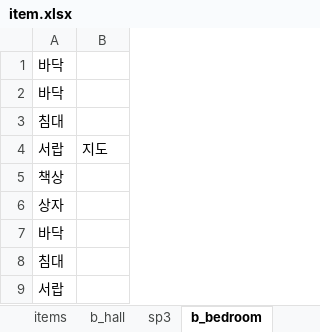
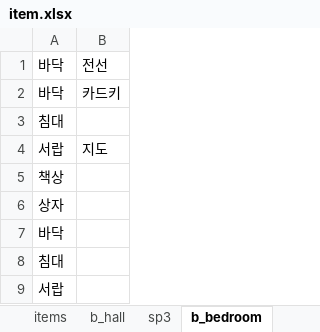
Before and after one commit to jaden3757/Codeplay, an Excel workbook: Demo/item.xlsx, sheet b_bedroom, drawn as a sheet; only a part is shown; values as stored, in another font and other column widths than the file's, no borders; the diff names each change by its address in the sheet, - before the commit and + after, or states it on an @@ line.

```diff
--- a/Demo/item.xlsx (sheet b_bedroom)
+++ b/Demo/item.xlsx (sheet b_bedroom)
-B1: (empty)
+B1: 전선
-B2: (empty)
+B2: 카드키
```
Also changed, not shown: other sheet tabs, Demo/itemo.xlsx, 2 other files.
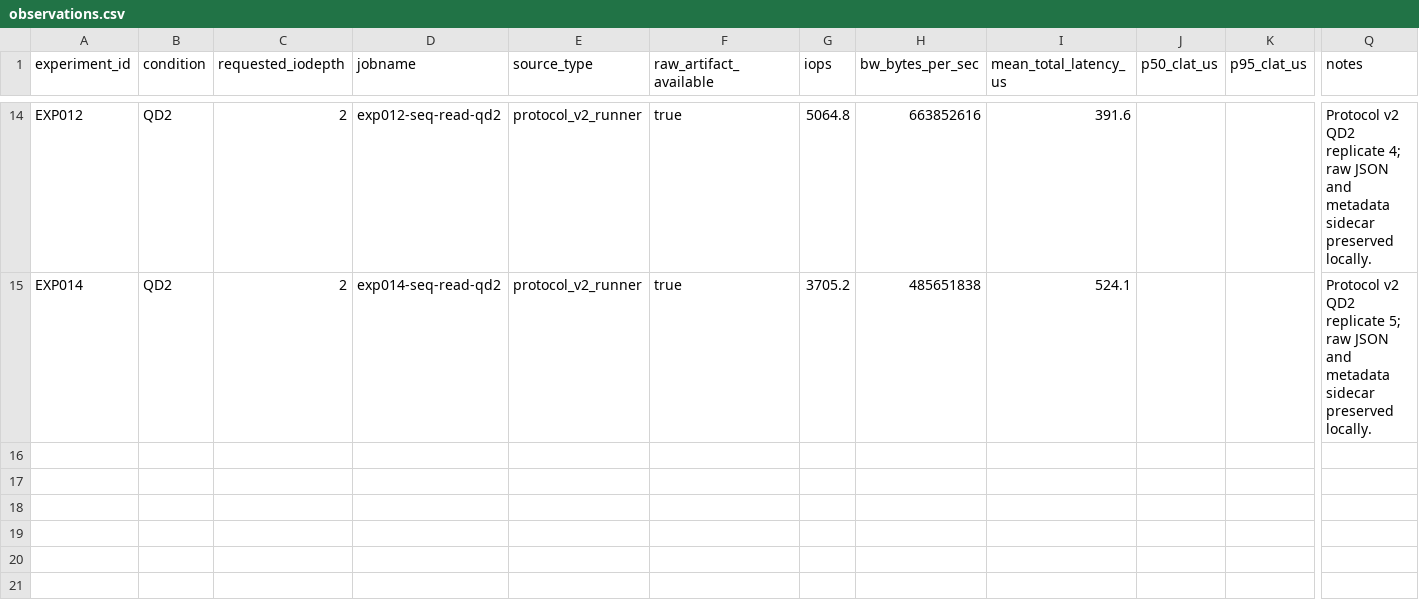
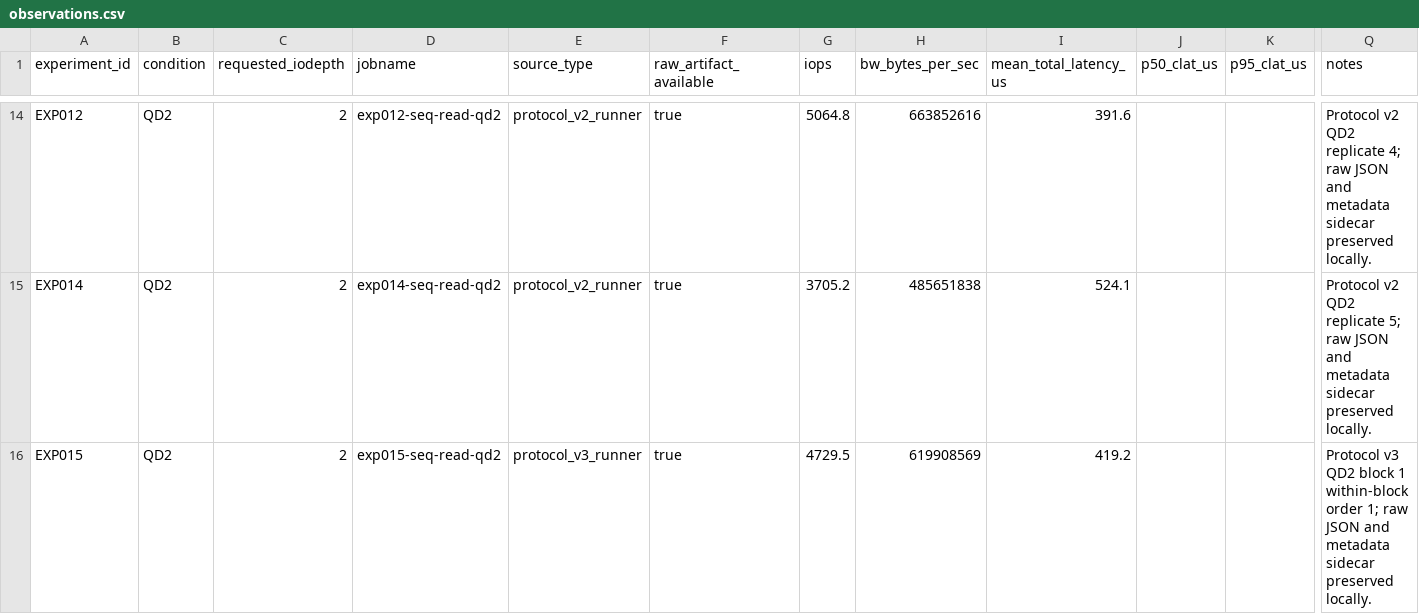
Before and after one commit to georgemi589-lgtm/ssd-performance-intelligence, a CSV file: data/analysis/observations.csv, drawn as a sheet; only a part is shown, gaps mark what is left out; rows hold the shown columns only; the diff names each change by its address in the sheet, - before the commit and + after, or states it on an @@ line.

Commit message:
Record EXP015 Protocol v3 observation

```diff
--- a/data/analysis/observations.csv
+++ b/data/analysis/observations.csv
+row 16: EXP015 | QD2 | 2 | exp015-seq-read-qd2 | protocol_v3_runner | true | 4729.5 | 619908569 | 419.2 |  |  | Protocol v3 QD2 block 1 within-block order 1; raw JSON and metadata sidecar preserved locally.
```
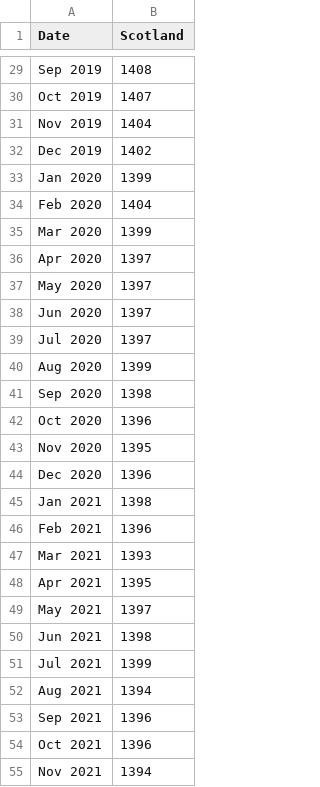
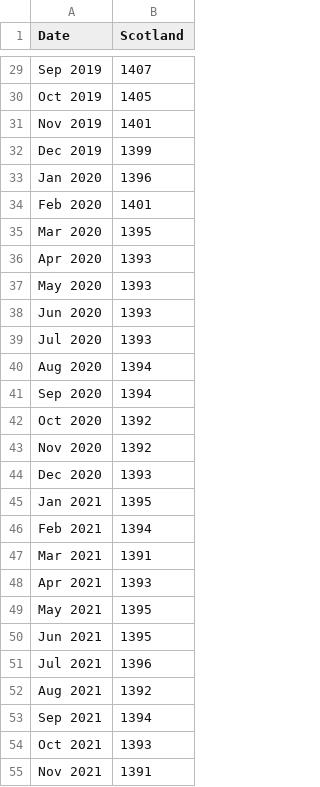
Before and after one commit to EmaSabl/CI, a CSV file: data/care_services_scotland.csv, drawn as a sheet; only a part is shown, gaps mark what is left out; the diff covers the shown part only.

```diff
--- a/data/care_services_scotland.csv
+++ b/data/care_services_scotland.csv
@@ -29,27 +29,27 @@
-"Sep 2019",1408
-"Oct 2019",1407
-"Nov 2019",1404
-"Dec 2019",1402
-"Jan 2020",1399
-"Feb 2020",1404
-"Mar 2020",1399
-"Apr 2020",1397
-"May 2020",1397
-"Jun 2020",1397
-"Jul 2020",1397
-"Aug 2020",1399
-"Sep 2020",1398
-"Oct 2020",1396
-"Nov 2020",1395
-"Dec 2020",1396
-"Jan 2021",1398
-"Feb 2021",1396
-"Mar 2021",1393
-"Apr 2021",1395
-"May 2021",1397
-"Jun 2021",1398
-"Jul 2021",1399
-"Aug 2021",1394
-"Sep 2021",1396
-"Oct 2021",1396
-"Nov 2021",1394
+Sep 2019,1407
+Oct 2019,1405
+Nov 2019,1401
+Dec 2019,1399
+Jan 2020,1396
+Feb 2020,1401
+Mar 2020,1395
+Apr 2020,1393
+May 2020,1393
+Jun 2020,1393
+Jul 2020,1393
+Aug 2020,1394
+Sep 2020,1394
+Oct 2020,1392
+Nov 2020,1392
+Dec 2020,1393
+Jan 2021,1395
+Feb 2021,1394
+Mar 2021,1391
+Apr 2021,1393
+May 2021,1395
+Jun 2021,1395
+Jul 2021,1396
+Aug 2021,1392
+Sep 2021,1394
+Oct 2021,1393
+Nov 2021,1391
```
Also changed, not shown: 57 edited cells elsewhere in this file, data/LAservicebytime.csv, data/total_type_change_LA.csv, 1 other file.
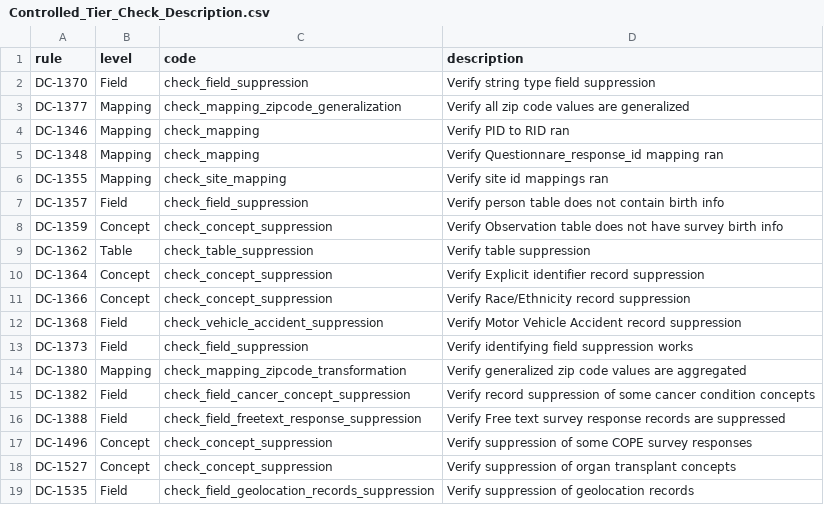
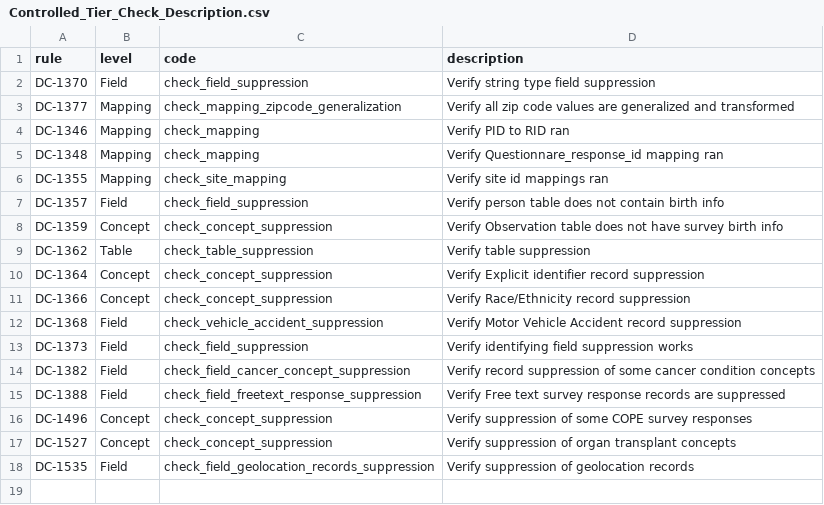
Before and after one commit to all-of-us/curation, a CSV file: data_steward/analytics/cdr_ops/controlled_tier_qc/csv/Controlled_Tier_Check_Description.csv, drawn as a sheet.

```diff
--- a/data_steward/analytics/cdr_ops/controlled_tier_qc/csv/Controlled_Tier_Check_Description.csv
+++ b/data_steward/analytics/cdr_ops/controlled_tier_qc/csv/Controlled_Tier_Check_Description.csv
@@ -2,3 +2,3 @@ rule,level,code,description
 DC-1370,Field,check_field_suppression,Verify string type field suppression
-DC-1377,Mapping,check_mapping_zipcode_generalization,Verify all zip code values are generalized
+DC-1377,Mapping,check_mapping_zipcode_generalization,Verify all zip code values are generalized and transformed
 DC-1346,Mapping,check_mapping,Verify PID to RID ran
@@ -13,3 +13,2 @@ DC-1368,Field,check_vehicle_accident_suppression,Verify Motor Vehicle Accident r
 DC-1373,Field,check_field_suppression,Verify identifying field suppression works
-DC-1380,Mapping,check_mapping_zipcode_transformation,Verify generalized zip code values are aggregated
 DC-1382,Field,check_field_cancer_concept_suppression,Verify record suppression of some cancer condition concepts
```
Also changed, not shown: data_steward/analytics/cdr_ops/controlled_tier_qc/csv/Controlled_Tier_Mapping.csv, 7 other files.
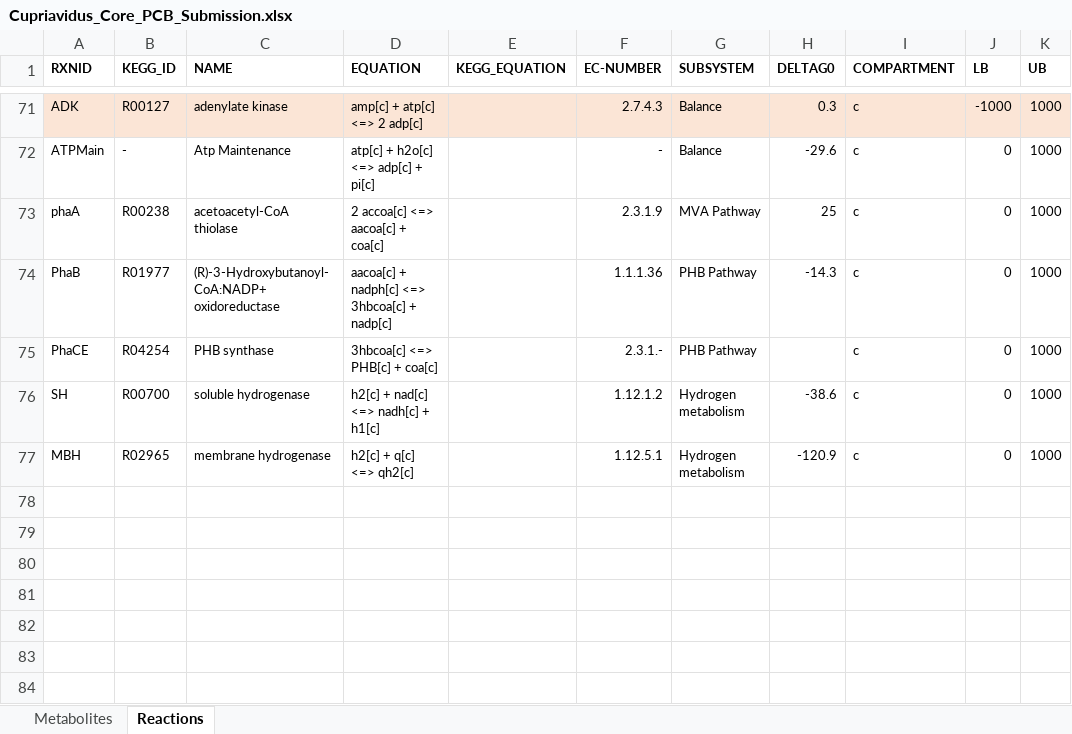
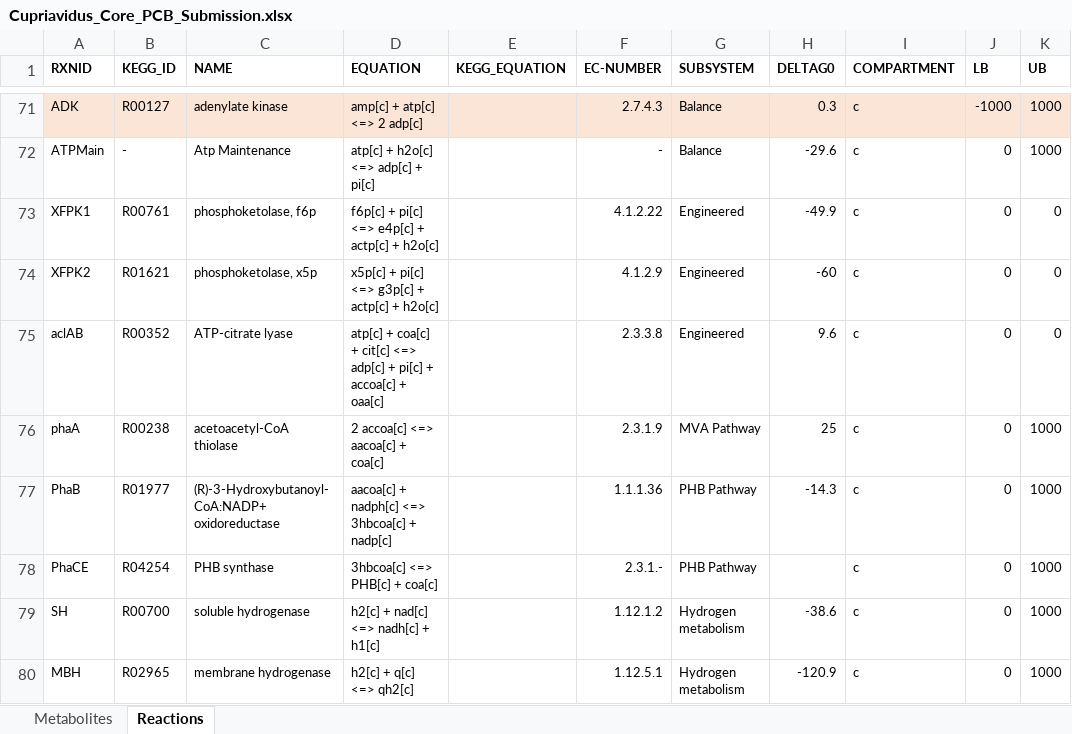
Before and after one commit to theL-A-B/mixotrophy, an Excel workbook: Cupriavidus_Core_PCB_Submission.xlsx, sheet Reactions, drawn as a sheet; only a part is shown, gaps mark what is left out; values as stored, in another font and other column widths than the file's, no borders; the diff names each change by its address in the sheet, - before the commit and + after, or states it on an @@ line.

```diff
--- a/Cupriavidus_Core_PCB_Submission.xlsx (sheet Reactions)
+++ b/Cupriavidus_Core_PCB_Submission.xlsx (sheet Reactions)
+row 73: XFPK1 | R00761 | phosphoketolase, f6p | f6p[c] + pi[c] <=> e4p[c] + actp[c] + h2o[c] |  | 4.1.2.22 | Engineered | -49.9 | c | 0 | 0
+row 74: XFPK2 | R01621 | phosphoketolase, x5p | x5p[c] + pi[c] <=> g3p[c] + actp[c] + h2o[c] |  | 4.1.2.9 | Engineered | -60 | c | 0 | 0
+row 75: aclAB | R00352 | ATP-citrate lyase | atp[c] + coa[c] + cit[c] <=> adp[c] + pi[c] + accoa[c] + oaa[c] |  | 2.3.3.8 | Engineered | 9.6 | c | 0 | 0
```
Also changed, not shown: sheet Metabolites, Consumption_Modules_PCB_Submission.xlsx.
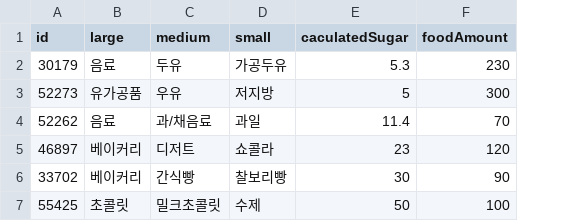
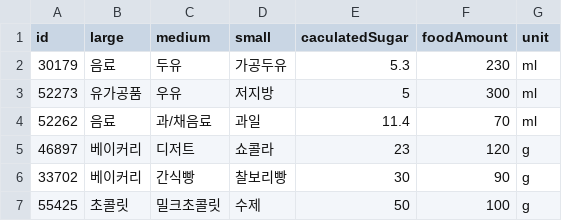
Before and after one commit to jsh9611/Realm3, a CSV file: userDumyData.csv, drawn as a sheet; the diff names each change by its address in the sheet, - before the commit and + after, or states it on an @@ line.

```diff
--- a/userDumyData.csv
+++ b/userDumyData.csv
+column G (unit), rows 2-7: ml | ml | ml | g | g | g
```
Also changed, not shown: 3 other files.
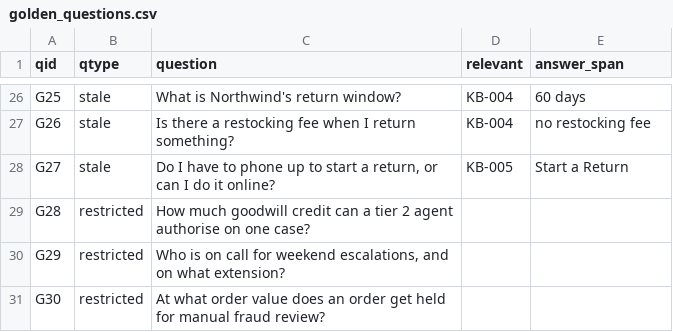
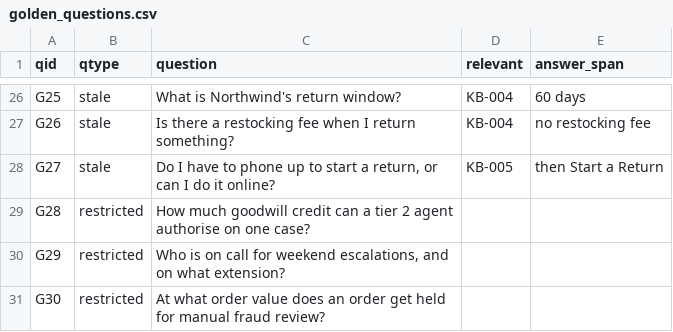
Before and after one commit to prof-tcsmith/6564F26-DATA, a CSV file: week-07-rag-context-engineering/data/golden_questions.csv, drawn as a sheet; only a part is shown, gaps mark what is left out.

```diff
--- a/week-07-rag-context-engineering/data/golden_questions.csv
+++ b/week-07-rag-context-engineering/data/golden_questions.csv
@@ -27,3 +27,3 @@ G25,stale,What is Northwind's return window?,KB-004,60 days
 G26,stale,Is there a restocking fee when I return something?,KB-004,no restocking fee
-G27,stale,"Do I have to phone up to start a return, or can I do it online?",KB-005,Start a Return
+G27,stale,"Do I have to phone up to start a return, or can I do it online?",KB-005,then Start a Return
 G28,restricted,How much goodwill credit can a tier 2 agent authorise on one case?,,
```
Also changed, not shown: 3 other files.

What you have to do
Apart from the pictures, every record must be set down exactly.

Answer section
Before and after one commit to jaden3757/Codeplay, an Excel workbook: Demo/item.xlsx, sheet b_bedroom, drawn as a sheet; only a part is shown; values as stored, in another font and other column widths than the file's, no borders; the diff names each change by its address in the sheet, - before the commit and + after, or states it on an @@ line.

```diff
--- a/Demo/item.xlsx (sheet b_bedroom)
+++ b/Demo/item.xlsx (sheet b_bedroom)
-B1: (empty)
+B1: 전선
-B2: (empty)
+B2: 카드키
```
Also changed, not shown: other sheet tabs, Demo/itemo.xlsx, 2 other files.
Before and after one commit to georgemi589-lgtm/ssd-performance-intelligence, a CSV file: data/analysis/observations.csv, drawn as a sheet; only a part is shown, gaps mark what is left out; rows hold the shown columns only; the diff names each change by its address in the sheet, - before the commit and + after, or states it on an @@ line.

Commit message:
Record EXP015 Protocol v3 observation

```diff
--- a/data/analysis/observations.csv
+++ b/data/analysis/observations.csv
+row 16: EXP015 | QD2 | 2 | exp015-seq-read-qd2 | protocol_v3_runner | true | 4729.5 | 619908569 | 419.2 |  |  | Protocol v3 QD2 block 1 within-block order 1; raw JSON and metadata sidecar preserved locally.
```
Before and after one commit to EmaSabl/CI, a CSV file: data/care_services_scotland.csv, drawn as a sheet; only a part is shown, gaps mark what is left out; the diff covers the shown part only.

```diff
--- a/data/care_services_scotland.csv
+++ b/data/care_services_scotland.csv
@@ -29,27 +29,27 @@
-"Sep 2019",1408
-"Oct 2019",1407
-"Nov 2019",1404
-"Dec 2019",1402
-"Jan 2020",1399
-"Feb 2020",1404
-"Mar 2020",1399
-"Apr 2020",1397
-"May 2020",1397
-"Jun 2020",1397
-"Jul 2020",1397
-"Aug 2020",1399
-"Sep 2020",1398
-"Oct 2020",1396
-"Nov 2020",1395
-"Dec 2020",1396
-"Jan 2021",1398
-"Feb 2021",1396
-"Mar 2021",1393
-"Apr 2021",1395
-"May 2021",1397
-"Jun 2021",1398
-"Jul 2021",1399
-"Aug 2021",1394
-"Sep 2021",1396
-"Oct 2021",1396
-"Nov 2021",1394
+Sep 2019,1407
+Oct 2019,1405
+Nov 2019,1401
+Dec 2019,1399
+Jan 2020,1396
+Feb 2020,1401
+Mar 2020,1395
+Apr 2020,1393
+May 2020,1393
+Jun 2020,1393
+Jul 2020,1393
+Aug 2020,1394
+Sep 2020,1394
+Oct 2020,1392
+Nov 2020,1392
+Dec 2020,1393
+Jan 2021,1395
+Feb 2021,1394
+Mar 2021,1391
+Apr 2021,1393
+May 2021,1395
+Jun 2021,1395
+Jul 2021,1396
+Aug 2021,1392
+Sep 2021,1394
+Oct 2021,1393
+Nov 2021,1391
```
Also changed, not shown: 57 edited cells elsewhere in this file, data/LAservicebytime.csv, data/total_type_change_LA.csv, 1 other file.
Before and after one commit to all-of-us/curation, a CSV file: data_steward/analytics/cdr_ops/controlled_tier_qc/csv/Controlled_Tier_Check_Description.csv, drawn as a sheet.

```diff
--- a/data_steward/analytics/cdr_ops/controlled_tier_qc/csv/Controlled_Tier_Check_Description.csv
+++ b/data_steward/analytics/cdr_ops/controlled_tier_qc/csv/Controlled_Tier_Check_Description.csv
@@ -2,3 +2,3 @@ rule,level,code,description
 DC-1370,Field,check_field_suppression,Verify string type field suppression
-DC-1377,Mapping,check_mapping_zipcode_generalization,Verify all zip code values are generalized
+DC-1377,Mapping,check_mapping_zipcode_generalization,Verify all zip code values are generalized and transformed
 DC-1346,Mapping,check_mapping,Verify PID to RID ran
@@ -13,3 +13,2 @@ DC-1368,Field,check_vehicle_accident_suppression,Verify Motor Vehicle Accident r
 DC-1373,Field,check_field_suppression,Verify identifying field suppression works
-DC-1380,Mapping,check_mapping_zipcode_transformation,Verify generalized zip code values are aggregated
 DC-1382,Field,check_field_cancer_concept_suppression,Verify record suppression of some cancer condition concepts
```
Also changed, not shown: data_steward/analytics/cdr_ops/controlled_tier_qc/csv/Controlled_Tier_Mapping.csv, 7 other files.
Before and after one commit to theL-A-B/mixotrophy, an Excel workbook: Cupriavidus_Core_PCB_Submission.xlsx, sheet Reactions, drawn as a sheet; only a part is shown, gaps mark what is left out; values as stored, in another font and other column widths than the file's, no borders; the diff names each change by its address in the sheet, - before the commit and + after, or states it on an @@ line.

```diff
--- a/Cupriavidus_Core_PCB_Submission.xlsx (sheet Reactions)
+++ b/Cupriavidus_Core_PCB_Submission.xlsx (sheet Reactions)
+row 73: XFPK1 | R00761 | phosphoketolase, f6p | f6p[c] + pi[c] <=> e4p[c] + actp[c] + h2o[c] |  | 4.1.2.22 | Engineered | -49.9 | c | 0 | 0
+row 74: XFPK2 | R01621 | phosphoketolase, x5p | x5p[c] + pi[c] <=> g3p[c] + actp[c] + h2o[c] |  | 4.1.2.9 | Engineered | -60 | c | 0 | 0
+row 75: aclAB | R00352 | ATP-citrate lyase | atp[c] + coa[c] + cit[c] <=> adp[c] + pi[c] + accoa[c] + oaa[c] |  | 2.3.3.8 | Engineered | 9.6 | c | 0 | 0
```
Also changed, not shown: sheet Metabolites, Consumption_Modules_PCB_Submission.xlsx.
Before and after one commit to jsh9611/Realm3, a CSV file: userDumyData.csv, drawn as a sheet; the diff names each change by its address in the sheet, - before the commit and + after, or states it on an @@ line.

```diff
--- a/userDumyData.csv
+++ b/userDumyData.csv
+column G (unit), rows 2-7: ml | ml | ml | g | g | g
```
Also changed, not shown: 3 other files.
Before and after one commit to prof-tcsmith/6564F26-DATA, a CSV file: week-07-rag-context-engineering/data/golden_questions.csv, drawn as a sheet; only a part is shown, gaps mark what is left out.

```diff
--- a/week-07-rag-context-engineering/data/golden_questions.csv
+++ b/week-07-rag-context-engineering/data/golden_questions.csv
@@ -27,3 +27,3 @@ G25,stale,What is Northwind's return window?,KB-004,60 days
 G26,stale,Is there a restocking fee when I return something?,KB-004,no restocking fee
-G27,stale,"Do I have to phone up to start a return, or can I do it online?",KB-005,Start a Return
+G27,stale,"Do I have to phone up to start a return, or can I do it online?",KB-005,then Start a Return
 G28,restricted,How much goodwill credit can a tier 2 agent authorise on one case?,,
```
Also changed, not shown: 3 other files.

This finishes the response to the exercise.